Tony Scott, a.k.a. Anthony Sciacca (b. Morristown, NJ
1921) Tony Scott's initial
influence was Clarence Hutchenrider, clarinetist in the Glen Gray band. This
partially explains his singular sound ("The biggest sound in the world," Perry Robinson
was once heard to say). Scott studied clarinet and piano at Juilliard (he also
plays guitar), and started jamming at Minton's in 1941 and on 52nd street in
1943. It was there that Ben Webster
befriended him. Webster also had a huge influence on Scott's sound. Of course,
he also heard Bird:
"The first time was when I was sitting in with Don Byas. Bird came in and
started playing "Cherokee." Now Byas could play fast, but Bird! My mouth
dropped. And I was supposed to blow right after him."
The converging influences of Ben Webster and Charlie Parker
formed Scott's distinctive style, one quite different from Buddy DeFranco's.
Scott sounds like no other clarinetist in history: he combines the huge tonal
and phrasing gestures of Webster with the agile movements of Parker to create a
hyperactive, huge but controlled surge of sound in his solos.
In the early 1950's, Scott's career was in the doldrums.

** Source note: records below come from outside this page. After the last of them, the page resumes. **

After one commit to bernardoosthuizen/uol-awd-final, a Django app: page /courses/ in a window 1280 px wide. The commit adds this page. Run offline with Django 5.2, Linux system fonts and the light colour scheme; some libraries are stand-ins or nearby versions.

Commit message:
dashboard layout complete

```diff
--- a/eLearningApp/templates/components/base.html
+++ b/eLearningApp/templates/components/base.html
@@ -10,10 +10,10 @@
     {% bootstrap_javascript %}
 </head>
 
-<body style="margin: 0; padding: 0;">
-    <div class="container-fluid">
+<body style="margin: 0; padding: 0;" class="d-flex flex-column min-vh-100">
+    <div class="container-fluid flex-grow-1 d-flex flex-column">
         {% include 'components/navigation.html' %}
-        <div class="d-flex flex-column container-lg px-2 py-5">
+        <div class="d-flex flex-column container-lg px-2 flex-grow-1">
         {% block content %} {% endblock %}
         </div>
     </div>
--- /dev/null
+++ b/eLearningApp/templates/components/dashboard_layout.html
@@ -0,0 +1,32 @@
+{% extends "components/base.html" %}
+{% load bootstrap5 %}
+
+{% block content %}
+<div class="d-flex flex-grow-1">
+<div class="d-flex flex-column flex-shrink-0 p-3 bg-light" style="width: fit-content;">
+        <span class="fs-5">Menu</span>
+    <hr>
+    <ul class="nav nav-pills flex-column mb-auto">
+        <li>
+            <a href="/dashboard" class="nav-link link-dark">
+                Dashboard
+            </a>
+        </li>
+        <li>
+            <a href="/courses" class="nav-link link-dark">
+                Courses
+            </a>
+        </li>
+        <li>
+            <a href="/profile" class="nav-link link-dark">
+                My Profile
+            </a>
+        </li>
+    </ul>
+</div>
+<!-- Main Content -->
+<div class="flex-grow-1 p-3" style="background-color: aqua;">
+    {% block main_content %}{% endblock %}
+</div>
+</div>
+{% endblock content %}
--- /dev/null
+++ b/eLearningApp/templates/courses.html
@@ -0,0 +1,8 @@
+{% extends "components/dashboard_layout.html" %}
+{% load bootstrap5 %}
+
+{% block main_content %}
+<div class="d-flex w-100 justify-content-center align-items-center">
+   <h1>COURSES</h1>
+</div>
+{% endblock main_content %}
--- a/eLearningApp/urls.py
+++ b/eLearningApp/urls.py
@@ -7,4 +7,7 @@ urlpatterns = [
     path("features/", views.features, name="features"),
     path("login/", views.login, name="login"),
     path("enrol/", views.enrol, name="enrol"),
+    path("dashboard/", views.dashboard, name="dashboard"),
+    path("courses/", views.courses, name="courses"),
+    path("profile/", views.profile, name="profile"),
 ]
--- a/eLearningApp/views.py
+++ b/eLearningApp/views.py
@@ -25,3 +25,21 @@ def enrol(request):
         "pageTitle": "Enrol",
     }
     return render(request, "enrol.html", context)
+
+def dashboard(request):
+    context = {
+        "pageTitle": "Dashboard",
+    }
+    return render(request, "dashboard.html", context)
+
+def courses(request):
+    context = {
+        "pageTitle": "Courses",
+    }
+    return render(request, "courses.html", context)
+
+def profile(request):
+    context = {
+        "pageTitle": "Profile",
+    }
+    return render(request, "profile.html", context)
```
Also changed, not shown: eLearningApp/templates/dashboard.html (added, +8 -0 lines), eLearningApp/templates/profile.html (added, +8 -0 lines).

He
said, "I decided I would never make it as a jazz clarinet player. Everybody was
passing me by. No critics dug me; I was getting no publicity. Benny had had it
for so long, and then Buddy seemed to have it sewed up." Later, however, he
became quite popular, winning the Down Beat critics poll in 1958 and
1959, and he also became highly-regarded as a baritone saxophonist. He recorded
with Milt Hinton, Clark Terry,
Sahib Shihab, Henry
Grimes, and Paul Motian, and he fronted a quartet with Bill Evans (just after he left Miles Davis), Jimmy
Garrison (pre-Coltrane), and
Pete LaRoca. It is also particularly notable that Scott was responsible for
bringing together for the first time the trio of Evans, Motian and Scott LaFaro, the results of
which can be heard on the Sung Heroes album (Sunnyside).
Scott was well-known as a die-hard jammer, always ready to go
on the stand and blow with anyone at any time. This was because of his basic
philosophy. He has said, "I still prefer the jam session feeling to
arrangements, and I still feel the future of jazz is with the expanding
improvising soloist." When the open jazz scene he had known on 52nd
Street evaporated in the mid to late 1950's, he left the United States and began
to wander the globe, eventually settling in Rome in 1968.
While touring in the far east he made Music for Zen
Meditation, becoming the first American jazz musician to record there. (Its
sequel, Music for Yoga Meditation And Other Joys, features Collin Walcott
on sitar). Scott's work since then has often focused on such blends of eastern
and western sounds, but he has also produced such idiosyncratic projects as a
set of various versions of Billy Strayhorn's Lush Life. He still
frequents the European jazz festivals, but has remained firmly rooted there and
has not visited the U.S. in some years.